Source material section start

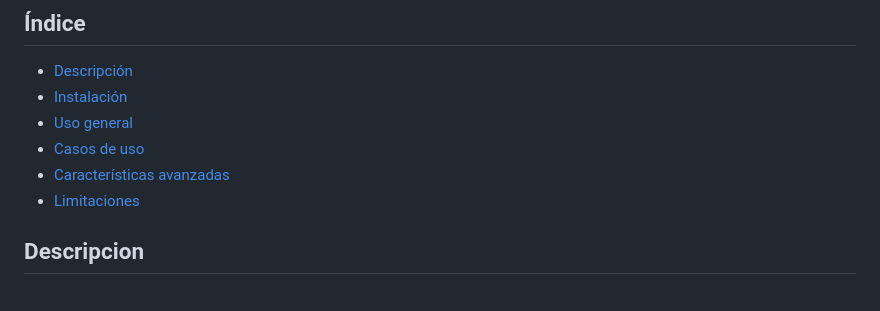
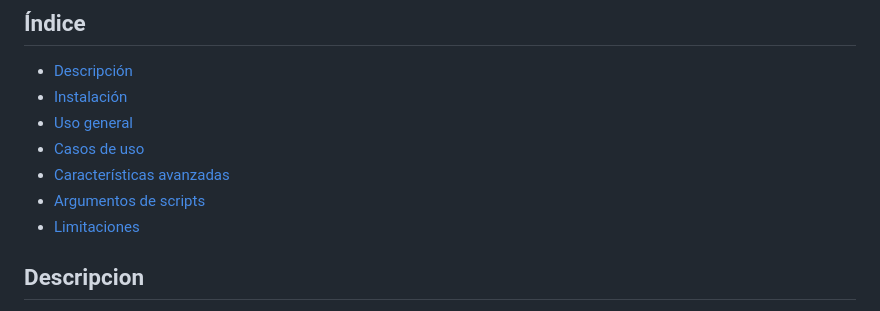
Before and after one commit to JaviETricas/EnsambladorAutonomoCloroplastos, a Markdown page: README.md, the part around the change. Rendered like a GitHub page.

```diff
--- a/README.md
+++ b/README.md
@@ -8,6 +8,7 @@
 - [Uso general](#uso-general)
 - [Casos de uso](#casos-de-uso)
 - [Características avanzadas](#caracteristicas-avanzadas)
+- [Argumentos de scripts](#argumentos-de-scripts)
 - [Limitaciones](#limitaciones)
 
 ## Descripcion
```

Source material section end

* _Work request_
Show, from the records above, every line that includes "README".

* _Result below_
Before and after one commit to JaviETricas/EnsambladorAutonomoCloroplastos, a Markdown page: README.md, the part around the change. Rendered like a GitHub page.
--- a/README.md
+++ b/README.md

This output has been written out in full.